* EXERCISE PROMPT
Answer with one number only, the count of lines in the material below that hold "else".

··· EXERCISE MATERIAL ···

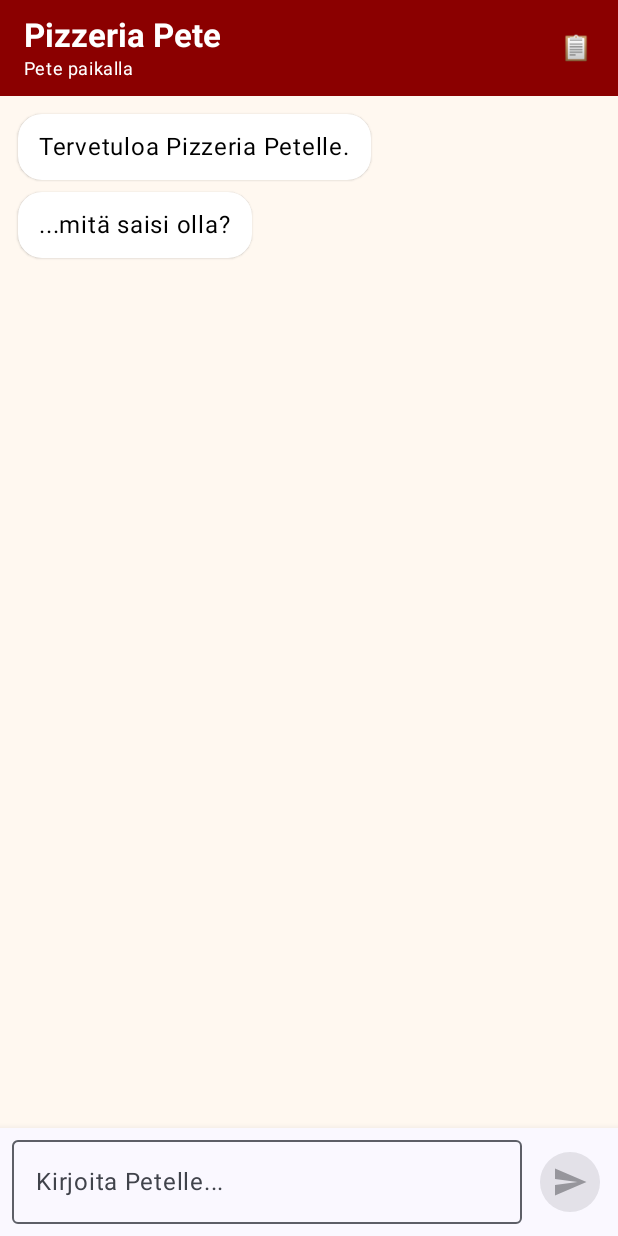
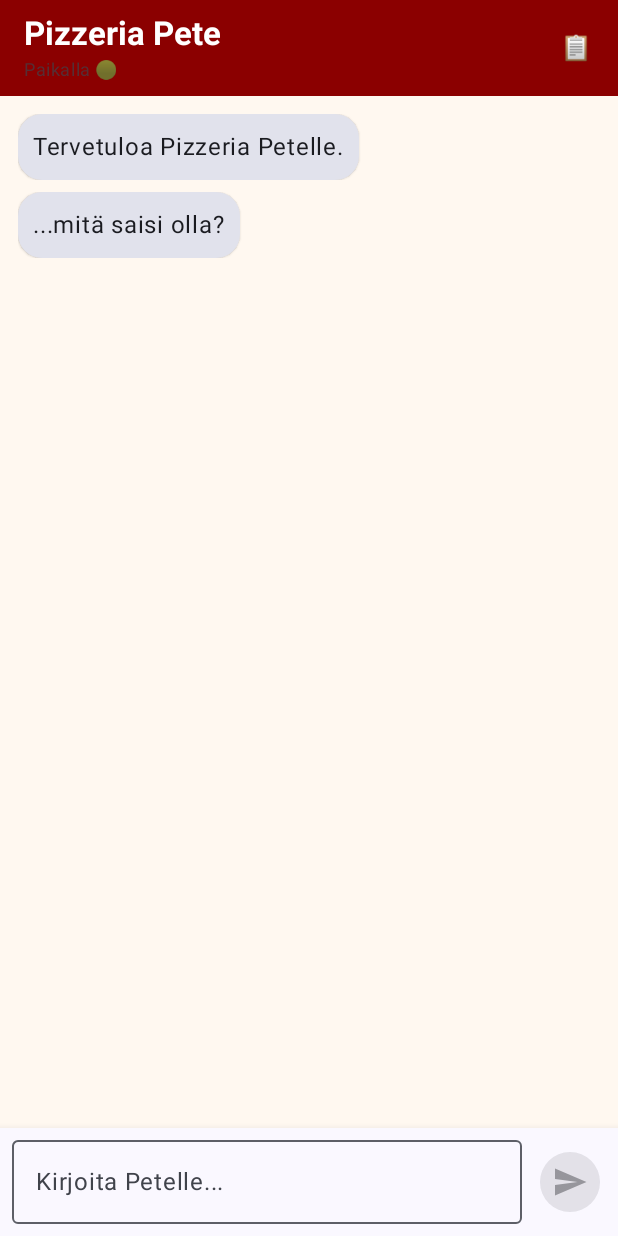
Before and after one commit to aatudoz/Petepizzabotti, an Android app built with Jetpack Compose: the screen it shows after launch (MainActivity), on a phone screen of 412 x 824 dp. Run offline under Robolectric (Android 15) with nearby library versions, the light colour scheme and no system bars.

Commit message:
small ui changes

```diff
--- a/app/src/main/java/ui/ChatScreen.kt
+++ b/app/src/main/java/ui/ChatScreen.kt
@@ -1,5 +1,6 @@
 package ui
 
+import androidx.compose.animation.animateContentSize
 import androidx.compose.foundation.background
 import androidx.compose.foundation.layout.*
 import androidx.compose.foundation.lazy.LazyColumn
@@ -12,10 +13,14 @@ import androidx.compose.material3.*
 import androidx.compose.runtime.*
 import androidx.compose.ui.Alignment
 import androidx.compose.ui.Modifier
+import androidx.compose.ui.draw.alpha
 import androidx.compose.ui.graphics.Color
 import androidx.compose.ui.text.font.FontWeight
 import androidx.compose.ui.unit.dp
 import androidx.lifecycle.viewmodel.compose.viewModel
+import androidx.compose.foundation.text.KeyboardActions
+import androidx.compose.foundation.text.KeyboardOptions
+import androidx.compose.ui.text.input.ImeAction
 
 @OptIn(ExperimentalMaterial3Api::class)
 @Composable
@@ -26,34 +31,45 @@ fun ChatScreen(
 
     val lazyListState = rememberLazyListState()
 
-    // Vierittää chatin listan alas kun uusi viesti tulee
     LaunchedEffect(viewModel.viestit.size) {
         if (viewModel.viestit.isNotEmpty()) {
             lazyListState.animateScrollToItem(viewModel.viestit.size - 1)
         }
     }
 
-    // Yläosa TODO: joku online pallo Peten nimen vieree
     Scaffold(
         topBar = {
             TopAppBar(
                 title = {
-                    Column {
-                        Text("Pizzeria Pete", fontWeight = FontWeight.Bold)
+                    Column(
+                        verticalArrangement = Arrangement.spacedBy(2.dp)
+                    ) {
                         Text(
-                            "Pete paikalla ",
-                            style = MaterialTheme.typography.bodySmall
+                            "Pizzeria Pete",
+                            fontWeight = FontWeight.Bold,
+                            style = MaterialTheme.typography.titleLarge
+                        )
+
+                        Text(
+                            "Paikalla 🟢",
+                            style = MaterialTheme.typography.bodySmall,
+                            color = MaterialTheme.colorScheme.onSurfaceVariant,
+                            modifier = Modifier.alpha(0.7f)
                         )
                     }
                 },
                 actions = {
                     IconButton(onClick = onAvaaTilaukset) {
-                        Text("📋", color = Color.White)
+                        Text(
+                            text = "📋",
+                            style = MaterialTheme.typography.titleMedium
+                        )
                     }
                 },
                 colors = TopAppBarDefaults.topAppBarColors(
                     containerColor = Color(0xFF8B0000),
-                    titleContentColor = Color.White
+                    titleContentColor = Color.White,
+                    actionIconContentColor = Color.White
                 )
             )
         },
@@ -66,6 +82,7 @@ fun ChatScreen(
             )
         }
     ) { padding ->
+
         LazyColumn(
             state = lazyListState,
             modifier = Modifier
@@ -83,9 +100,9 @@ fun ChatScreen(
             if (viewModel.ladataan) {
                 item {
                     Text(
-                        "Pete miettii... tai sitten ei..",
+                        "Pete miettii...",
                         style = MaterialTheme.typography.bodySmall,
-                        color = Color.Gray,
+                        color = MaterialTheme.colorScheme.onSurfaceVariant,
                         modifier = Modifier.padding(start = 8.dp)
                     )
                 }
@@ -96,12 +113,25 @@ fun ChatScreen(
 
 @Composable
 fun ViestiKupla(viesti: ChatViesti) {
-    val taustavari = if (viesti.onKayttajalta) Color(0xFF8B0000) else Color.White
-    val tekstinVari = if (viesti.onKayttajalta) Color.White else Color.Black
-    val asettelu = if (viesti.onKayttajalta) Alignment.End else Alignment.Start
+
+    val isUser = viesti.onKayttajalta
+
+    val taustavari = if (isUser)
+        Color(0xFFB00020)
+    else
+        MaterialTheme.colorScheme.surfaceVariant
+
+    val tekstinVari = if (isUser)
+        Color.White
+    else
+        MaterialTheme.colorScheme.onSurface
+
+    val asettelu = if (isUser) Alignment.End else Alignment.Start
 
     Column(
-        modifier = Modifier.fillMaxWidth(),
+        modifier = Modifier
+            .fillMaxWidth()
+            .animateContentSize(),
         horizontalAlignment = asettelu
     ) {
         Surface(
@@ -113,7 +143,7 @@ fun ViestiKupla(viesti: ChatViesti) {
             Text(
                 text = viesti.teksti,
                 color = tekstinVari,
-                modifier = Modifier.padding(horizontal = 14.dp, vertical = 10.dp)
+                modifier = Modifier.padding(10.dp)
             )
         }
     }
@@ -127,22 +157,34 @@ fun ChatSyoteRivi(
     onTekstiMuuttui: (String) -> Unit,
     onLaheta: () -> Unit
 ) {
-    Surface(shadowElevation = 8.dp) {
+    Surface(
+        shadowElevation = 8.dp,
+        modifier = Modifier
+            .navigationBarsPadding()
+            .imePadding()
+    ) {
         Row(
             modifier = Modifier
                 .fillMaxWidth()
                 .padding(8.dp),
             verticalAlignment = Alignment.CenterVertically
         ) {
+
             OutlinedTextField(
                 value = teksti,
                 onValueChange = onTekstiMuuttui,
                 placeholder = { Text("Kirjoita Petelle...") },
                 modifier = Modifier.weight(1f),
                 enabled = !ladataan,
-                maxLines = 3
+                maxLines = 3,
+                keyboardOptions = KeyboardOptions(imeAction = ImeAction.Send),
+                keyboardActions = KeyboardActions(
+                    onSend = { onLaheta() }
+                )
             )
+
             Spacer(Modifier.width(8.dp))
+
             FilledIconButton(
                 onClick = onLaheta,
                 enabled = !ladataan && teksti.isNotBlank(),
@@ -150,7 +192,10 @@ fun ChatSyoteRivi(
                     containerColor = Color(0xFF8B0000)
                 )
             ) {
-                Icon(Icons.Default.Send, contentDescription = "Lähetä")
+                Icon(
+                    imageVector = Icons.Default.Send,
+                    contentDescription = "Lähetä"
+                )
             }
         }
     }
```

···

* OUTPUT FOR THIS EXERCISE
6